*Problem to solve*: Where in the data does the word "styles" appear? Find those lines and copy them.

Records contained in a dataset
▼
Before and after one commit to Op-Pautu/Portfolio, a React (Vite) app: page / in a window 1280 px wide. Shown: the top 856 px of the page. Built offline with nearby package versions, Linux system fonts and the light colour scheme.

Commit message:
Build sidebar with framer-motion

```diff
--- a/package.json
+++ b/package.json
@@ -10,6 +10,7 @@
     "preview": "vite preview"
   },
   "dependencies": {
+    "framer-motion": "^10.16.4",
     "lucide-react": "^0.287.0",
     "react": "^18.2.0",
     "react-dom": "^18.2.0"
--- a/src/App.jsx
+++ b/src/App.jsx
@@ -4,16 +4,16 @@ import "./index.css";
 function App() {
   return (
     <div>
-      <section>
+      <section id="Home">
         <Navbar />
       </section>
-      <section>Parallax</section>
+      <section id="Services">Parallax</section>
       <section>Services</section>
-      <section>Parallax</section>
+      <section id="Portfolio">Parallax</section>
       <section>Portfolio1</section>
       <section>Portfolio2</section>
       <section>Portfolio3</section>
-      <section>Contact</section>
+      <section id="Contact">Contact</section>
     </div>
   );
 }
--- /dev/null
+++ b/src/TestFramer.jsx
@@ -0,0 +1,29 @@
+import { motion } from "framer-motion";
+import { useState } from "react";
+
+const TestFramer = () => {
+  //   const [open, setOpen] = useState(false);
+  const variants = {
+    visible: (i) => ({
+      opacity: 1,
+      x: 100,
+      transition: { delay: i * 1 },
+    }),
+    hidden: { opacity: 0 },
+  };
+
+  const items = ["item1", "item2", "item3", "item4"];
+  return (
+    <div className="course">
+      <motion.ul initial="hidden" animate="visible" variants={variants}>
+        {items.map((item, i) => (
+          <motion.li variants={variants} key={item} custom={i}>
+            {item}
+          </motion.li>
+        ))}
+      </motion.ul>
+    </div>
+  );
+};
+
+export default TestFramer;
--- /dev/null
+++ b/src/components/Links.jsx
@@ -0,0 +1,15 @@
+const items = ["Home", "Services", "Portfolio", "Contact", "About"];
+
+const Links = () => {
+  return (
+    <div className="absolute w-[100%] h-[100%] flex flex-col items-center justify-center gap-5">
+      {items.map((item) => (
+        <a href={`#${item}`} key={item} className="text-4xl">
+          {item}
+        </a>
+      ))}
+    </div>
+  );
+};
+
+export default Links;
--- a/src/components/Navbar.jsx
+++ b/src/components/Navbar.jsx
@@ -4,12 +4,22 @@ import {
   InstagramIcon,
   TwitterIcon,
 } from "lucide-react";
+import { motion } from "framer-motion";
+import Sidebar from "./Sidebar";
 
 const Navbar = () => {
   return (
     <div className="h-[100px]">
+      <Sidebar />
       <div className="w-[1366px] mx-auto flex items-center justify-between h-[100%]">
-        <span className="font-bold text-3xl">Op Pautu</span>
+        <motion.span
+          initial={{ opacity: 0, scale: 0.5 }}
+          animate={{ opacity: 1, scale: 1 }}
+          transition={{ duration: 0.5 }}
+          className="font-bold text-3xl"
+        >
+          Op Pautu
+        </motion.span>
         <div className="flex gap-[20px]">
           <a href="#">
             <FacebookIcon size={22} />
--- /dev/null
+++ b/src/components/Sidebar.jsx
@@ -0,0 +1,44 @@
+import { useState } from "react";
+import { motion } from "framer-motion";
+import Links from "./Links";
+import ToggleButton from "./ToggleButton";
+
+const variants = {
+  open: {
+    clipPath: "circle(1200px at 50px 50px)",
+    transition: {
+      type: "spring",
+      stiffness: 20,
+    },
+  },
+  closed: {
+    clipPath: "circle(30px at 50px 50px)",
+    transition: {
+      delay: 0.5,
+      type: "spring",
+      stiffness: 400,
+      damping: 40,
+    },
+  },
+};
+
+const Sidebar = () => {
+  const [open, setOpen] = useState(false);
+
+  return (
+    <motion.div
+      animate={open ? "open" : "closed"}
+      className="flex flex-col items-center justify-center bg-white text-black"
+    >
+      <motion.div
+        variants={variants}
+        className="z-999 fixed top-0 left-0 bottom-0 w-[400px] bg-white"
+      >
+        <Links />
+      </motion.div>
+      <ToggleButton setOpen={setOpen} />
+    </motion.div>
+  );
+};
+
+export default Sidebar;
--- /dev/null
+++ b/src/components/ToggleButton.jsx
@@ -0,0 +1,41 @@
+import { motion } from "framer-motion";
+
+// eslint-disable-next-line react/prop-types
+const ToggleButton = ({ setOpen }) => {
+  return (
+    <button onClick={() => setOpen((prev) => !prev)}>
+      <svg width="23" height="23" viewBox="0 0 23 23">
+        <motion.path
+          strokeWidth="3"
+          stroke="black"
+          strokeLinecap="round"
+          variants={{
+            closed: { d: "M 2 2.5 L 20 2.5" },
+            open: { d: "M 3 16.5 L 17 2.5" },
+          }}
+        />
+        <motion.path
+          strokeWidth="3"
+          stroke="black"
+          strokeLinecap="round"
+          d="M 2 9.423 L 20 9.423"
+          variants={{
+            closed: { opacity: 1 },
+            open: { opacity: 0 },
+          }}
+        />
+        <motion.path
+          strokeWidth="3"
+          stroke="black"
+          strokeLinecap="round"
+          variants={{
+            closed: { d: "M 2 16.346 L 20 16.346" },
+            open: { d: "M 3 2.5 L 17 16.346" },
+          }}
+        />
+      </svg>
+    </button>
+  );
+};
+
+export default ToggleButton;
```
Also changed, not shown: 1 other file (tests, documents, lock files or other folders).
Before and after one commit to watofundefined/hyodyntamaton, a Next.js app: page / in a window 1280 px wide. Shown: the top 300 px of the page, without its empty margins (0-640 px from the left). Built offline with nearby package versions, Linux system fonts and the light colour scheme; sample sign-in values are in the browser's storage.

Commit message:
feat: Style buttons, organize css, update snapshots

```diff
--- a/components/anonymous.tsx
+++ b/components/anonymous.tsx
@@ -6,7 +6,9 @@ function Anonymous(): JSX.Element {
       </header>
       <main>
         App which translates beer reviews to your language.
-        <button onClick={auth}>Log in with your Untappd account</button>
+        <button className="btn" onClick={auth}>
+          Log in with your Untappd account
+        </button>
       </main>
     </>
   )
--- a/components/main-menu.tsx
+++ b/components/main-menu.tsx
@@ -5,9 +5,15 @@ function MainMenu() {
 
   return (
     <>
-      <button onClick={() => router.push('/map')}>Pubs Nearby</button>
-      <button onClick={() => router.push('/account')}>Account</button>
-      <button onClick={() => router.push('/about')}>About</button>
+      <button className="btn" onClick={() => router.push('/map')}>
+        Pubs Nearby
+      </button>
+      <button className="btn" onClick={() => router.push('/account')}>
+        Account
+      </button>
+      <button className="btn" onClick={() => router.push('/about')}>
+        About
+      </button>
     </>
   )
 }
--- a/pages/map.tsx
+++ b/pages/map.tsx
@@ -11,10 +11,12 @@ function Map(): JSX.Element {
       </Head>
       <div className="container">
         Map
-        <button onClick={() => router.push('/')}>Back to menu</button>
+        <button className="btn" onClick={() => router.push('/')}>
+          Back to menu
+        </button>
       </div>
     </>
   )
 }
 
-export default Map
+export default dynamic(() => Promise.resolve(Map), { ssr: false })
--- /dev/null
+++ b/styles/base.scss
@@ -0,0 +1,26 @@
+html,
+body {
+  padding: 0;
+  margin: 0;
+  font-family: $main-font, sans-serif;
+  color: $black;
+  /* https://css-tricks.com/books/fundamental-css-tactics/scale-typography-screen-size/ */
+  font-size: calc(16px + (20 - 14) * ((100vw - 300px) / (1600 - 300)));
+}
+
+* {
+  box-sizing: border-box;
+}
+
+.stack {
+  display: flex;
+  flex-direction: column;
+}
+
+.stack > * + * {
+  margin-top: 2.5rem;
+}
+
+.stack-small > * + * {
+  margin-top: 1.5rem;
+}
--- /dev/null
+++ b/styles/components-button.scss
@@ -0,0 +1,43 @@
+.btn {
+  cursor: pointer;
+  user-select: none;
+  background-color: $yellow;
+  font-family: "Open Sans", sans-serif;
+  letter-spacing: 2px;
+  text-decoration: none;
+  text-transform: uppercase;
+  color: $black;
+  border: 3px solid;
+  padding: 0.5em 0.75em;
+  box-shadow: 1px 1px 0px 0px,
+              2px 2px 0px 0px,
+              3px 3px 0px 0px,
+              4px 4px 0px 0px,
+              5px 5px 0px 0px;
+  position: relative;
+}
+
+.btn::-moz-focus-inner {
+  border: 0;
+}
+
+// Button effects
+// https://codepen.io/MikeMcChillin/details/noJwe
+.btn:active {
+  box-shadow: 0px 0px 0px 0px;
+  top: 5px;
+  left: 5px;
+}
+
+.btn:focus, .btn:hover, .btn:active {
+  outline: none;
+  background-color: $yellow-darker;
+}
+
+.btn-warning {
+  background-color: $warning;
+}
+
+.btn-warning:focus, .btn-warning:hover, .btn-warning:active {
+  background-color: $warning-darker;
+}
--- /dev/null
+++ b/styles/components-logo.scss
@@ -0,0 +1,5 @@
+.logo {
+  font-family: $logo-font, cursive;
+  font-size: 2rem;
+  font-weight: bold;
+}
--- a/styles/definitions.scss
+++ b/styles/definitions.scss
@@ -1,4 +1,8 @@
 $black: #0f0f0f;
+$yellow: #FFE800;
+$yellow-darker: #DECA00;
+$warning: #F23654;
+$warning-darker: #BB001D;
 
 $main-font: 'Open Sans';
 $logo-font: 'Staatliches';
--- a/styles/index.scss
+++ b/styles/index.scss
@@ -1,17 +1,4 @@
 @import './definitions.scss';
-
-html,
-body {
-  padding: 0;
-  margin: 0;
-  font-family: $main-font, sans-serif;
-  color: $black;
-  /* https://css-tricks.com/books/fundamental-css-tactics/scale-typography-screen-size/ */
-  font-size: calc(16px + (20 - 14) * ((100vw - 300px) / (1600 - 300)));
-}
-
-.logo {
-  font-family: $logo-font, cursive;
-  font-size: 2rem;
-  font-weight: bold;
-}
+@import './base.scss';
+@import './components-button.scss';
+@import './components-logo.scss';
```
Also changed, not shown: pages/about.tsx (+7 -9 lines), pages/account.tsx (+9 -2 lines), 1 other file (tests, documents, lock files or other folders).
▲
*Response to this exercise*:
+++ b/styles/base.scss
+++ b/styles/components-button.scss
+++ b/styles/components-logo.scss
--- a/styles/definitions.scss
+++ b/styles/definitions.scss
--- a/styles/index.scss
+++ b/styles/index.scss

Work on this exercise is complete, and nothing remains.